As of 2015, it is currently evaluated as critically endangered by the IUCN. It meets the criteria for this evaluation because it is only known from two caves, the population size is estimated at fewer than 250 individuals, each subpopulation consists of fewer than 50 individuals, and its population size is likely in decline. The Jamaican flower bat used to occur in five or six caves, but now only occurs in two. Part of its decline in St. Clair Cave may be attributed to the population of feral cats living in the cave and preying on bats. Its estimated area of occupancy is 400 km2 (150 sq mi). From 2008-2015, the IUCN had listed this species as least concern, which is the lowest risk level of extinction. This species is threatened by human disturbance to caves.[1]

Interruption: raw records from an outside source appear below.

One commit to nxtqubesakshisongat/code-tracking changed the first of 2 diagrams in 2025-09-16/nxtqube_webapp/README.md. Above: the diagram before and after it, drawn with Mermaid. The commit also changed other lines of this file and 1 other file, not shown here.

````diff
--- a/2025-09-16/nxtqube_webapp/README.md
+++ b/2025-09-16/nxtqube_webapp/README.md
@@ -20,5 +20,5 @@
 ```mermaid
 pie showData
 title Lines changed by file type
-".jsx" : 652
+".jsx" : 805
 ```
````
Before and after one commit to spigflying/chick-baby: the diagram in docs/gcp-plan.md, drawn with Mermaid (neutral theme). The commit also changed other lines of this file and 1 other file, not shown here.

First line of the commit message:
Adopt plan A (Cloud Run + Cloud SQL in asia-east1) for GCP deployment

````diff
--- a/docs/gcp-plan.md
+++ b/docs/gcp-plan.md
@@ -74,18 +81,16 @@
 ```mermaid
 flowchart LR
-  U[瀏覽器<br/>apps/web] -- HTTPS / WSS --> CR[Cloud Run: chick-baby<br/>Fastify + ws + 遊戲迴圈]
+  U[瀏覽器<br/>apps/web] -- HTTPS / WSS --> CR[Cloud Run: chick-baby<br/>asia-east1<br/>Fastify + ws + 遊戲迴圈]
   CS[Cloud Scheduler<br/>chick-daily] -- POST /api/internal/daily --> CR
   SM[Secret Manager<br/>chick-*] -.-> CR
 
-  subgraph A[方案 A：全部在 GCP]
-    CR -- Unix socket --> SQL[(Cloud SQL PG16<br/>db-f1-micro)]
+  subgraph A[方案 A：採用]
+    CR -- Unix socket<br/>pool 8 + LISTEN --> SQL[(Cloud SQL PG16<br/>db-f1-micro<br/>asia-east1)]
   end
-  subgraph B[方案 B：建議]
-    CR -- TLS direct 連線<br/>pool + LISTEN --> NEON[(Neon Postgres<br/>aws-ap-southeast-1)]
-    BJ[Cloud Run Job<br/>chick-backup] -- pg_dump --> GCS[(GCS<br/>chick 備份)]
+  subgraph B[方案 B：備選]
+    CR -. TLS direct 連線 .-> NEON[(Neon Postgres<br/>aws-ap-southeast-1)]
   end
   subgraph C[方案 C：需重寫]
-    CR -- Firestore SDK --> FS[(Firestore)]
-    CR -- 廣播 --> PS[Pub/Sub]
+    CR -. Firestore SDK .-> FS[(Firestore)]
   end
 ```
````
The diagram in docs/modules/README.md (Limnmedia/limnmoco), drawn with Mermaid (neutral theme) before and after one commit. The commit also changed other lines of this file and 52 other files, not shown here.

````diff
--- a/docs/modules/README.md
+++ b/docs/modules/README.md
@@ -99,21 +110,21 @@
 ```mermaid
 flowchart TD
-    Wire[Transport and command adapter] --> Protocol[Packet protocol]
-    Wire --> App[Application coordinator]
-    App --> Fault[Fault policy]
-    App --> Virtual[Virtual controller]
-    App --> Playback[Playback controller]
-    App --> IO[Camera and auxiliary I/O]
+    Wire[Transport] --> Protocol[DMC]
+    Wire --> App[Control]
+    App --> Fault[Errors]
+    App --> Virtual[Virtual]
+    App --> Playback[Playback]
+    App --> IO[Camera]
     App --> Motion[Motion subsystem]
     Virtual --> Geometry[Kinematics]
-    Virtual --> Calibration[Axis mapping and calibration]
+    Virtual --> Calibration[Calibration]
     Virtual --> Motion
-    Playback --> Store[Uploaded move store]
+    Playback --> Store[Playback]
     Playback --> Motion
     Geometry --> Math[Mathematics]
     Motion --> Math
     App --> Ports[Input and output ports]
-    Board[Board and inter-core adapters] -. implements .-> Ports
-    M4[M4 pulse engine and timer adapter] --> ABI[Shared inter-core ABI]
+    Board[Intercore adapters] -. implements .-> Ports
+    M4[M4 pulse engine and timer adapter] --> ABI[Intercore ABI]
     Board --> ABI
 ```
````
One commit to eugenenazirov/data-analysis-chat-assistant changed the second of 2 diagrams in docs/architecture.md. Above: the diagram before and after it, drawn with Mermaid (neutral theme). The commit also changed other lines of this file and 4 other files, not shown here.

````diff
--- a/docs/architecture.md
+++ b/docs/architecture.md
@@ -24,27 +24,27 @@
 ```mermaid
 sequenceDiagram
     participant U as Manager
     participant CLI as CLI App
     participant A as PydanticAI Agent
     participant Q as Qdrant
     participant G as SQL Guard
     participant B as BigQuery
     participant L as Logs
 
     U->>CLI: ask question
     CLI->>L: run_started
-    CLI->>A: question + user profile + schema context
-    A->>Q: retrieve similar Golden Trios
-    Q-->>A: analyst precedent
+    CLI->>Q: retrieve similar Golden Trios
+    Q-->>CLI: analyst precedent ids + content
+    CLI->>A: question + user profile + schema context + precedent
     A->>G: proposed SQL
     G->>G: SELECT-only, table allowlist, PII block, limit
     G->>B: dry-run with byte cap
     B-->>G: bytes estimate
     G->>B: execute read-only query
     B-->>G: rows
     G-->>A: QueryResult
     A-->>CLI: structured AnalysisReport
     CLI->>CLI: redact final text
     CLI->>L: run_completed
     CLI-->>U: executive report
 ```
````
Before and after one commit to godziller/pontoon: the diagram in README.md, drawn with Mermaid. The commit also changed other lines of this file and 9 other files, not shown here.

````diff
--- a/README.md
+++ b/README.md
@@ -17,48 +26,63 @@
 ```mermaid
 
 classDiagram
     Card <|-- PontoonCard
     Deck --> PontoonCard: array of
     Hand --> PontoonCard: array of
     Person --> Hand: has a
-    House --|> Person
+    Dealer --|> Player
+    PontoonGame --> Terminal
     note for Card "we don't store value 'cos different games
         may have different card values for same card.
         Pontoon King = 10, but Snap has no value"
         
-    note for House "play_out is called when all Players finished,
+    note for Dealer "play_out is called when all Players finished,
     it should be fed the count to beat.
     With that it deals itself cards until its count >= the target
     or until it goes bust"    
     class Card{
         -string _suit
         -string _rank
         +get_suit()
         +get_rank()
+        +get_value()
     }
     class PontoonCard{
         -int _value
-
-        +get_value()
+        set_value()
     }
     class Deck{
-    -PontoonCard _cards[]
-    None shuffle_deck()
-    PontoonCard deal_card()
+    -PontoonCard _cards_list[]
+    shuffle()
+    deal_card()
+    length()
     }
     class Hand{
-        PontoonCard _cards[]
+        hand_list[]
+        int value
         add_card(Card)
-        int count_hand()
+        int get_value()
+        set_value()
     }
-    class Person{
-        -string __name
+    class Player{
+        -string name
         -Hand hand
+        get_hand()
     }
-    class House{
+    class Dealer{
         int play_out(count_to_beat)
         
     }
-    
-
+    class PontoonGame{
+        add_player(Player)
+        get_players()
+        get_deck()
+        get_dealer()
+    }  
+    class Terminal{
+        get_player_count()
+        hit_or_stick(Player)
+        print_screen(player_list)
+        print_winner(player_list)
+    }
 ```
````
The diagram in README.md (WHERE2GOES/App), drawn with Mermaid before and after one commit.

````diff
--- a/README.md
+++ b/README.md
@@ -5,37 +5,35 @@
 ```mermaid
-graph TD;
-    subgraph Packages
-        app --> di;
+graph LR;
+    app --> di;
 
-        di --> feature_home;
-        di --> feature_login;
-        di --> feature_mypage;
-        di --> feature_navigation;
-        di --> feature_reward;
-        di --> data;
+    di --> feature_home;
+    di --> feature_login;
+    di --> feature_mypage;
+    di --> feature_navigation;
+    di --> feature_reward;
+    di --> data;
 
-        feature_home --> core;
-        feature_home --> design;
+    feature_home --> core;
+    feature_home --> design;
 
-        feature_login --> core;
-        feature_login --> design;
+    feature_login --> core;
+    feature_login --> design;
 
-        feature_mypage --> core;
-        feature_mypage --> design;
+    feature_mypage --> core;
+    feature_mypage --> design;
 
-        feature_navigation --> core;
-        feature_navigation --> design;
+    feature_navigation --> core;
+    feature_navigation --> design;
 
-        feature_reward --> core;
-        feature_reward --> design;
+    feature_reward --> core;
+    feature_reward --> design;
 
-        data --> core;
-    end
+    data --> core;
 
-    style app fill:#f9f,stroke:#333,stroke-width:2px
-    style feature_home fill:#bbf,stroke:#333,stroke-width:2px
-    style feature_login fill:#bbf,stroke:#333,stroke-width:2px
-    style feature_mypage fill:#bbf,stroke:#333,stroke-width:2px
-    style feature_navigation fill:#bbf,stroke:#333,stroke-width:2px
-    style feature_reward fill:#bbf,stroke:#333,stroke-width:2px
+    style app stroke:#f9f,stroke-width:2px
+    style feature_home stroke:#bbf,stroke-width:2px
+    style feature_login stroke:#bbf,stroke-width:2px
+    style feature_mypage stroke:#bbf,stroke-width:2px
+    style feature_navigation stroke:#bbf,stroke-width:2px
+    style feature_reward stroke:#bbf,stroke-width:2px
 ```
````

External links[edit]


  1. ^ a b c Koenig, S.; Davalos, L. (2015). "Phyllonycteris aphylla". The IUCN Red List of Threatened Species: e.T17173A22133396. doi:10.2305/IUCN.UK.2015-4.RLTS.T17173A22133396.en.
  2. ^ a b c Miller, G. S. (1898). Descriptions of five new phyllostome bats. Cambridge, MA: Harvard University. pp. 334–337. Retrieved October 10, 2017.
  3. ^ a b c d Henson Jr, O. W.; Novick, A. (1966). "An Additional Record of The Bat, Phyllonycteris Aphylla". Journal of Mammalogy. 47 (2): 351–352. doi:10.2307/1378152.
  4. ^ a b Nowak, R. M. (1999). Walker's mammals of the world. 1. JHU Press. pp. 382–383.
  5. ^ a b c d McFarlane, D. A. (1986). "Cave bats in Jamaica". Oryx. 20 (1): 27–30. doi:10.1017/s0030605300025874. Retrieved October 10, 2017.
  6. ^ a b Goodwin, R. E. (1970). "The ecology of Jamaican bats". Journal of Mammalogy. 51 (3): 571–579. doi:10.2307/1378396.